◆ What to produce:
Restate the records that follow word for word; no pictures should appear.
####################
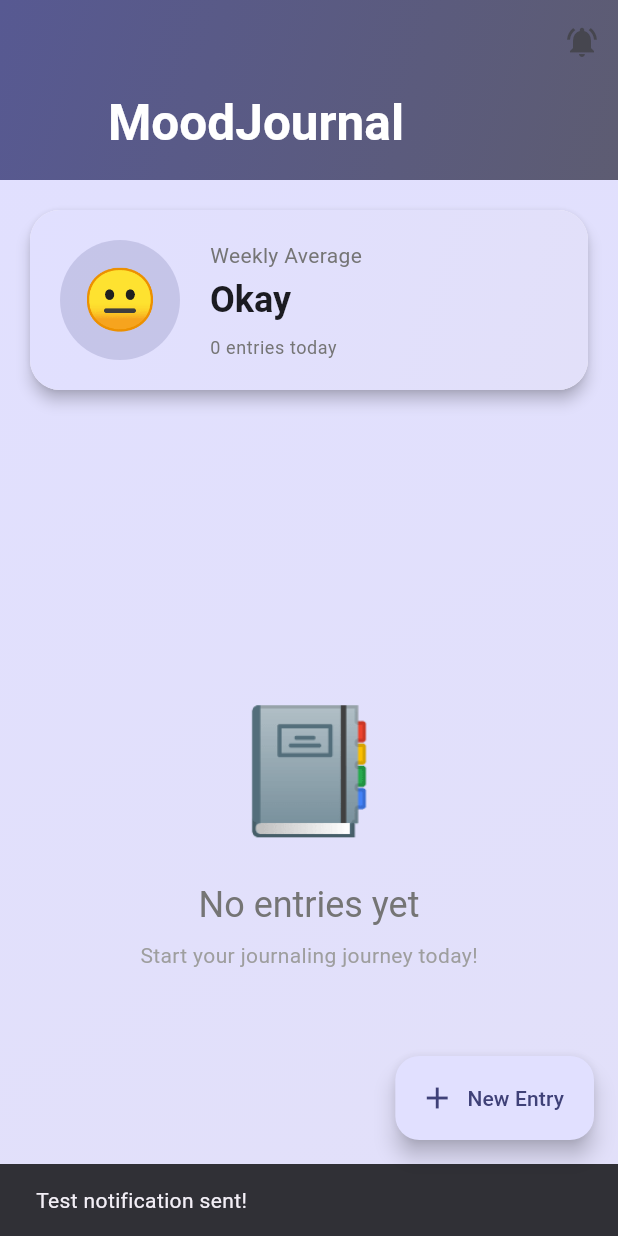
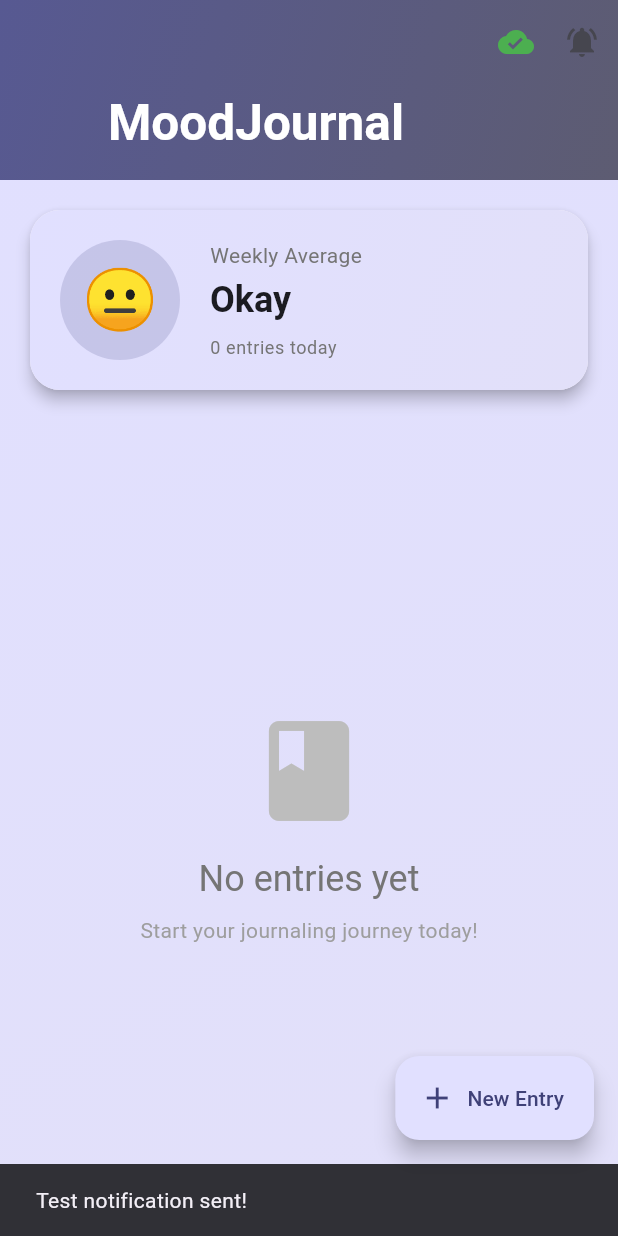
Before and after one commit to KyleFarrugia2/MoodJournall, a Flutter app: the screen it shows after launch, after a tap on the "notifications active" icon, on a phone screen of 412 x 824 dp. Run offline on Flutter 3.47's test engine with Material 3 defaults, Android fonts, the phone set to English and light mode, and no system bars; our stand-ins replace firebase_analytics, firebase_core, fl_chart, flutter_local_notifications, geolocator, sqflite and 2 more; accounts and stored records are empty.

Commit message:
MOODJOURNAL PUBLISH

```diff
--- a/lib/main.dart
+++ b/lib/main.dart
@@ -13,16 +13,18 @@ void main() async {
 
   await DatabaseHelper.initializeDatabaseFactory();
 
-  if (Platform.isAndroid || Platform.isIOS) {
-    try {
+  try {
+    if (Platform.isAndroid || Platform.isIOS) {
       await Firebase.initializeApp();
       debugPrint('Firebase initialized successfully');
-    } catch (e) {
-      debugPrint('Firebase initialization skipped (optional): $e');
-      debugPrint('App will continue without Firebase Analytics');
+      debugPrint('Firebase is connected and ready');
+    } else {
+      debugPrint('Firebase Analytics not available on Windows/Web/Linux');
+      debugPrint('App will work without Firebase on desktop platforms');
     }
-  } else {
-    debugPrint('Firebase Analytics not available on Windows/Web/Linux');
+  } catch (e) {
+    debugPrint('Firebase initialization failed: $e');
+    debugPrint('App will continue without Firebase Analytics');
   }
 
   await NotificationService.instance.initialize();
--- a/lib/screens/add_edit_journal_screen.dart
+++ b/lib/screens/add_edit_journal_screen.dart
@@ -287,7 +287,7 @@ class _AddEditJournalScreenState extends State<AddEditJournalScreen> {
                                 padding: const EdgeInsets.all(12),
                                 decoration: BoxDecoration(
                                   color: isSelected
-                                      ? mood.colorValue.withOpacity(0.2)
+                                      ? mood.colorValue.withValues(alpha: 0.2)
                                       : Colors.transparent,
                                   borderRadius: BorderRadius.circular(12),
                                   border: Border.all(
--- a/lib/screens/home_screen.dart
+++ b/lib/screens/home_screen.dart
@@ -87,6 +87,21 @@ class _HomeScreenState extends State<HomeScreen> {
                       ),
                     ),
                     actions: [
+                      Semantics(
+                        label: 'Firebase connection status',
+                        child: Builder(
+                          builder: (context) {
+                            final isConnected = AnalyticsService.instance.isConnected;
+                            return Padding(
+                              padding: const EdgeInsets.all(8.0),
+                              child: Icon(
+                                isConnected ? Icons.cloud_done : Icons.cloud_off,
+                                color: isConnected ? Colors.green : Colors.grey,
+                              ),
+                            );
+                          },
+                        ),
+                      ),
                       Semantics(
                         label: 'Test notification button',
                         button: true,
@@ -254,7 +269,7 @@ class _HomeScreenState extends State<HomeScreen> {
                 height: 80,
                 decoration: BoxDecoration(
                   shape: BoxShape.circle,
-                  color: Theme.of(context).colorScheme.primary.withOpacity(0.2),
+                  color: Theme.of(context).colorScheme.primary.withValues(alpha: 0.2),
                 ),
                 child: Center(
                   child: Text(
@@ -372,7 +387,7 @@ class _HomeScreenState extends State<HomeScreen> {
                           color: Theme.of(context)
                               .colorScheme
                               .primary
-                              .withOpacity(0.1),
+                              .withValues(alpha: 0.1),
                         ),
                       ),
                     ],
@@ -418,7 +433,7 @@ class _HomeScreenState extends State<HomeScreen> {
                     Container(
                       padding: const EdgeInsets.all(8),
                       decoration: BoxDecoration(
-                        color: entry.mood.colorValue.withOpacity(0.2),
+                        color: entry.mood.colorValue.withValues(alpha: 0.2),
                         borderRadius: BorderRadius.circular(12),
                       ),
                       child: Text(
@@ -511,9 +526,10 @@ class _HomeScreenState extends State<HomeScreen> {
         children: [
           Semantics(
             label: 'Journal icon',
-            child: Text(
-              '📔',
-              style: const TextStyle(fontSize: 80),
+            child: Icon(
+              Icons.book,
+              size: 80,
+              color: Colors.grey[400],
             ),
           ),
           const SizedBox(height: 16),
@@ -620,7 +636,7 @@ class _HomeScreenState extends State<HomeScreen> {
       await AnalyticsService.instance.logNotificationScheduled();
       await NotificationService.instance.showInstantNotification(
         title: 'Daily Journal Reminder',
-        body: 'Don\'t forget to write in your journal today! 📔',
+        body: 'Don\'t forget to write in your journal today!',
       );
       if (!mounted) return;
       ScaffoldMessenger.of(context).showSnackBar(
--- a/lib/services/analytics_service.dart
+++ b/lib/services/analytics_service.dart
@@ -1,6 +1,5 @@
 import 'package:firebase_analytics/firebase_analytics.dart';
-import 'package:flutter/foundation.dart' show debugPrint, kIsWeb;
-import 'dart:io' show Platform;
+import 'package:flutter/foundation.dart' show debugPrint;
 import '../models/journal_entry.dart';
 
 class AnalyticsService {
@@ -10,18 +9,29 @@ class AnalyticsService {
   AnalyticsService._init();
 
   Future<void> initialize() async {
-    if (kIsWeb || (!kIsWeb && (Platform.isWindows || Platform.isLinux || Platform.isMacOS))) {
-      debugPrint('Firebase Analytics not available on desktop/web platforms');
-      _analytics = null;
-      return;
-    }
     try {
       _analytics = FirebaseAnalytics.instance;
       debugPrint('Firebase Analytics initialized successfully');
+      debugPrint('Analytics service is ready to track events');
+
+      try {
+        await _analytics!.logEvent(name: 'app_opened');
+        debugPrint('Test analytics event sent successfully');
+      } catch (e) {
+        debugPrint('Could not send test event: $e');
+      }
     } catch (e) {
       debugPrint('Firebase Analytics initialization failed: $e');
       debugPrint('Analytics events will not be tracked');
       _analytics = null;
+    }
+  }
+
+  bool get isConnected {
+    try {
+      return _analytics != null;
+    } catch (e) {
+      return false;
     }
   }
 
--- a/lib/services/notification_service.dart
+++ b/lib/services/notification_service.dart
@@ -76,7 +76,7 @@ class NotificationService {
       await _notifications.zonedSchedule(
         999,
         'Daily Journal Reminder',
-        'Don\'t forget to write in your journal today! 📔',
+        'Don\'t forget to write in your journal today!',
         tzDateTime,
         const NotificationDetails(
           android: AndroidNotificationDetails(
```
####################
◆ Problem solution:
Before and after one commit to KyleFarrugia2/MoodJournall, a Flutter app: the screen it shows after launch, after a tap on the "notifications active" icon, on a phone screen of 412 x 824 dp. Run offline on Flutter 3.47's test engine with Material 3 defaults, Android fonts, the phone set to English and light mode, and no system bars; our stand-ins replace firebase_analytics, firebase_core, fl_chart, flutter_local_notifications, geolocator, sqflite and 2 more; accounts and stored records are empty.

Commit message:
MOODJOURNAL PUBLISH

```diff
--- a/lib/main.dart
+++ b/lib/main.dart
@@ -13,16 +13,18 @@ void main() async {
 
   await DatabaseHelper.initializeDatabaseFactory();
 
-  if (Platform.isAndroid || Platform.isIOS) {
-    try {
+  try {
+    if (Platform.isAndroid || Platform.isIOS) {
       await Firebase.initializeApp();
       debugPrint('Firebase initialized successfully');
-    } catch (e) {
-      debugPrint('Firebase initialization skipped (optional): $e');
-      debugPrint('App will continue without Firebase Analytics');
+      debugPrint('Firebase is connected and ready');
+    } else {
+      debugPrint('Firebase Analytics not available on Windows/Web/Linux');
+      debugPrint('App will work without Firebase on desktop platforms');
     }
-  } else {
-    debugPrint('Firebase Analytics not available on Windows/Web/Linux');
+  } catch (e) {
+    debugPrint('Firebase initialization failed: $e');
+    debugPrint('App will continue without Firebase Analytics');
   }
 
   await NotificationService.instance.initialize();
--- a/lib/screens/add_edit_journal_screen.dart
+++ b/lib/screens/add_edit_journal_screen.dart
@@ -287,7 +287,7 @@ class _AddEditJournalScreenState extends State<AddEditJournalScreen> {
                                 padding: const EdgeInsets.all(12),
                                 decoration: BoxDecoration(
                                   color: isSelected
-                                      ? mood.colorValue.withOpacity(0.2)
+                                      ? mood.colorValue.withValues(alpha: 0.2)
                                       : Colors.transparent,
                                   borderRadius: BorderRadius.circular(12),
                                   border: Border.all(
--- a/lib/screens/home_screen.dart
+++ b/lib/screens/home_screen.dart
@@ -87,6 +87,21 @@ class _HomeScreenState extends State<HomeScreen> {
                       ),
                     ),
                     actions: [
+                      Semantics(
+                        label: 'Firebase connection status',
+                        child: Builder(
+                          builder: (context) {
+                            final isConnected = AnalyticsService.instance.isConnected;
+                            return Padding(
+                              padding: const EdgeInsets.all(8.0),
+                              child: Icon(
+                                isConnected ? Icons.cloud_done : Icons.cloud_off,
+                                color: isConnected ? Colors.green : Colors.grey,
+                              ),
+                            );
+                          },
+                        ),
+                      ),
                       Semantics(
                         label: 'Test notification button',
                         button: true,
@@ -254,7 +269,7 @@ class _HomeScreenState extends State<HomeScreen> {
                 height: 80,
                 decoration: BoxDecoration(
                   shape: BoxShape.circle,
-                  color: Theme.of(context).colorScheme.primary.withOpacity(0.2),
+                  color: Theme.of(context).colorScheme.primary.withValues(alpha: 0.2),
                 ),
                 child: Center(
                   child: Text(
@@ -372,7 +387,7 @@ class _HomeScreenState extends State<HomeScreen> {
                           color: Theme.of(context)
                               .colorScheme
                               .primary
-                              .withOpacity(0.1),
+                              .withValues(alpha: 0.1),
                         ),
                       ),
                     ],
@@ -418,7 +433,7 @@ class _HomeScreenState extends State<HomeScreen> {
                     Container(
                       padding: const EdgeInsets.all(8),
                       decoration: BoxDecoration(
-                        color: entry.mood.colorValue.withOpacity(0.2),
+                        color: entry.mood.colorValue.withValues(alpha: 0.2),
                         borderRadius: BorderRadius.circular(12),
                       ),
                       child: Text(
@@ -511,9 +526,10 @@ class _HomeScreenState extends State<HomeScreen> {
         children: [
           Semantics(
             label: 'Journal icon',
-            child: Text(
-              '📔',
-              style: const TextStyle(fontSize: 80),
+            child: Icon(
+              Icons.book,
+              size: 80,
+              color: Colors.grey[400],
             ),
           ),
           const SizedBox(height: 16),
@@ -620,7 +636,7 @@ class _HomeScreenState extends State<HomeScreen> {
       await AnalyticsService.instance.logNotificationScheduled();
       await NotificationService.instance.showInstantNotification(
         title: 'Daily Journal Reminder',
-        body: 'Don\'t forget to write in your journal today! 📔',
+        body: 'Don\'t forget to write in your journal today!',
       );
       if (!mounted) return;
       ScaffoldMessenger.of(context).showSnackBar(
--- a/lib/services/analytics_service.dart
+++ b/lib/services/analytics_service.dart
@@ -1,6 +1,5 @@
 import 'package:firebase_analytics/firebase_analytics.dart';
-import 'package:flutter/foundation.dart' show debugPrint, kIsWeb;
-import 'dart:io' show Platform;
+import 'package:flutter/foundation.dart' show debugPrint;
 import '../models/journal_entry.dart';
 
 class AnalyticsService {
@@ -10,18 +9,29 @@ class AnalyticsService {
   AnalyticsService._init();
 
   Future<void> initialize() async {
-    if (kIsWeb || (!kIsWeb && (Platform.isWindows || Platform.isLinux || Platform.isMacOS))) {
-      debugPrint('Firebase Analytics not available on desktop/web platforms');
-      _analytics = null;
-      return;
-    }
     try {
       _analytics = FirebaseAnalytics.instance;
       debugPrint('Firebase Analytics initialized successfully');
+      debugPrint('Analytics service is ready to track events');
+
+      try {
+        await _analytics!.logEvent(name: 'app_opened');
+        debugPrint('Test analytics event sent successfully');
+      } catch (e) {
+        debugPrint('Could not send test event: $e');
+      }
     } catch (e) {
       debugPrint('Firebase Analytics initialization failed: $e');
       debugPrint('Analytics events will not be tracked');
       _analytics = null;
+    }
+  }
+
+  bool get isConnected {
+    try {
+      return _analytics != null;
+    } catch (e) {
+      return false;
     }
   }
 
--- a/lib/services/notification_service.dart
+++ b/lib/services/notification_service.dart
@@ -76,7 +76,7 @@ class NotificationService {
       await _notifications.zonedSchedule(
         999,
         'Daily Journal Reminder',
-        'Don\'t forget to write in your journal today! 📔',
+        'Don\'t forget to write in your journal today!',
         tzDateTime,
         const NotificationDetails(
           android: AndroidNotificationDetails(
```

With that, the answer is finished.